3.2. 2) Examples: a) The introduction of the Anabaptist, Jacques (page 9) b) Pangloss explaining how he got a STD from the maid (page 11)

3.3. 3) a) During the introduction of the Anabaptist, it says, "A passerby who had never been baptized, a good Anabaptist named Jacques.." This is ironic because an Anabaptist should believe that getting baptized at birth is inappropriate, but is appropriate when you are older. A full grown man not being baptized yet an Anabaptist is ironic. b) Pangloss getting a STD is ironic because he was a philosopher who taught Candide of the world and only of just actions. His adultery with the maid gave him a STD. Somebody who preaches of just actions commits an unjust one is ironic.

3.4. 4) a) Voltaire was satirizing how people who claim to be a part of a certain group shouldn't say that they are actually a part of it because most of them don't even practice the rules of their own group. b) Voltaire satirized how some people are all talk and contradict what they say by their actions.

4. Parody

4.1. 1) A parody is work intended to mock something by means of humorous imitation.

4.2. 2) Examples: a) Pangloss preventing Candide from saving the drowning Anabaptist (page 13) b) "If this is the best of all possible worlds, what must the others be like?" (page 16)

4.3. 3) a) This is a parody because Ponglass' actions mocks how ridiculous some philosophies are and how they affect people in the most desperate times. b) This is a parody of how the general belief at the time was that this world was the best of all worlds. Candide's words here question this belief and mocks it by how Pangloss gets hanged and Candide himself gets flogged.

4.4. 4) a) Voltaire satirized how some people were be too ardent in their beliefs and philosophies that they would act in the most ridiculous ways in the most desperate situations. b) Voltaire satirized how the saying, "This is the best of all worlds," was a lie. He wanted people to realize that that thought was ridiculous to think of even in the most dire times.

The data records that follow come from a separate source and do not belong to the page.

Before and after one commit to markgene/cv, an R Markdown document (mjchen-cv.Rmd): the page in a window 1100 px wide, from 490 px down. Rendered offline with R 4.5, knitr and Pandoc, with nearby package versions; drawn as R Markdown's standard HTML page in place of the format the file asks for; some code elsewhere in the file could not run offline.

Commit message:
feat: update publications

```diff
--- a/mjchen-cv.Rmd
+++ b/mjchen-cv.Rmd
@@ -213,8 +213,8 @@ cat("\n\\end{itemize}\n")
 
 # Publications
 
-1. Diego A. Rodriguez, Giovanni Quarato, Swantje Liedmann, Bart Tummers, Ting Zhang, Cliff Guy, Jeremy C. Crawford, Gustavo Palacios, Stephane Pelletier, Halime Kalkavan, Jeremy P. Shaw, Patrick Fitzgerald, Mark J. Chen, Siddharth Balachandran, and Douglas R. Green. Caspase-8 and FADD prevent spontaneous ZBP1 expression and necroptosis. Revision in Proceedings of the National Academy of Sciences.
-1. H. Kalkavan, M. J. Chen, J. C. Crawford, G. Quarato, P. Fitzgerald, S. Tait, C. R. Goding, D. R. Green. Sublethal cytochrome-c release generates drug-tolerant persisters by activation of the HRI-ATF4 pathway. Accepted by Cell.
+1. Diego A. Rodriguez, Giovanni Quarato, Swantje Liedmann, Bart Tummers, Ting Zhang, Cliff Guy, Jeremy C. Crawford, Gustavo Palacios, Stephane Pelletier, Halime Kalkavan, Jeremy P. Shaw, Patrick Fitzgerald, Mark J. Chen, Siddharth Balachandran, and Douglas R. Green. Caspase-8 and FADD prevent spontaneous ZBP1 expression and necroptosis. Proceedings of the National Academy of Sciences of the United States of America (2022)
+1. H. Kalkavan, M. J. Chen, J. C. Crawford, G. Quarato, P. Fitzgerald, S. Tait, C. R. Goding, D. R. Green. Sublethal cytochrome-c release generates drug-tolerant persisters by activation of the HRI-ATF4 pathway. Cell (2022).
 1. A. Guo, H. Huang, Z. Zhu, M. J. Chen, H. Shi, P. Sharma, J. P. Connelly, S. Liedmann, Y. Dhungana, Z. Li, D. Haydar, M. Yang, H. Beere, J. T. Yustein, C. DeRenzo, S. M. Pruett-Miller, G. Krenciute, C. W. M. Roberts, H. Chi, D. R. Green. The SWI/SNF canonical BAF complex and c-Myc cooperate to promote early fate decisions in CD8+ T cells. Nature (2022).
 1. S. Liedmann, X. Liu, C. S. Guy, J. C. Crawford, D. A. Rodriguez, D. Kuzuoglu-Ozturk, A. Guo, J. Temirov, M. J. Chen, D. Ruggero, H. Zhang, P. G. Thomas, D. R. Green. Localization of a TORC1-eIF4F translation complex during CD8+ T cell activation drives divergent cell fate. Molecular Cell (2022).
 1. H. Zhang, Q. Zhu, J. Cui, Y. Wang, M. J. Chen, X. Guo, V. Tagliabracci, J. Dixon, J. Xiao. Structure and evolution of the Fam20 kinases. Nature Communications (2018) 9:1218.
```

5. Oxymoron

5.1. 1) An oxymoron is a figure of speech that combines contradictory terms.

5.2. 2) Examples: a) Metaphysico-theologico-cosmo-nigology. (page 4) b) Heroic butchery (page 8)

5.3. 3) a) This is an oxymoron because the study of metophysico-, theologico-, and cosmo- are are types of studies but the end -nigology shoots down the three previous studies. The prefix nig- means nothing. b) This is an oxymoron because there is nothing heroic about butchering people.

5.4. 4) a) Voltaire was satirizing how the teachings and studies of philosophers all came down to be worthless to know and should be considered nothing. b) Voltaire was satirizing how soldiers and kings had a disgusting lust of war and considered killing humans heroic.

6. Understatement

6.1. 1) An understatement is a form of speech that makes something sound less than it actually is.

6.2. 2) Examples: a) "...well have amounted to thirty thousand or so corpses." (page 8) b) "A merchant bought me and took me to Tunis, where he sold me to another merchant... after Symyrna resold in Constantinople." (page 29)

6.3. 3) a) This is an understatement, because Voltaire speaks of the great number of casualties (thirty thousand) casually as if it was a rather smaller amount than normal. b) This is an understatement, because the old woman makes the life of a slave (she was practically treated as a slave) sound so general as in being sold from place to place.

6.4. 4) a) Voltaire satirized how wars resulted in great numbers of casualties and kings and nobles were practically indifferent about the number of deaths. b) Voltaire satirized how slaves were mistreated and were sold off as if they were objects.

7. Albert Park 9A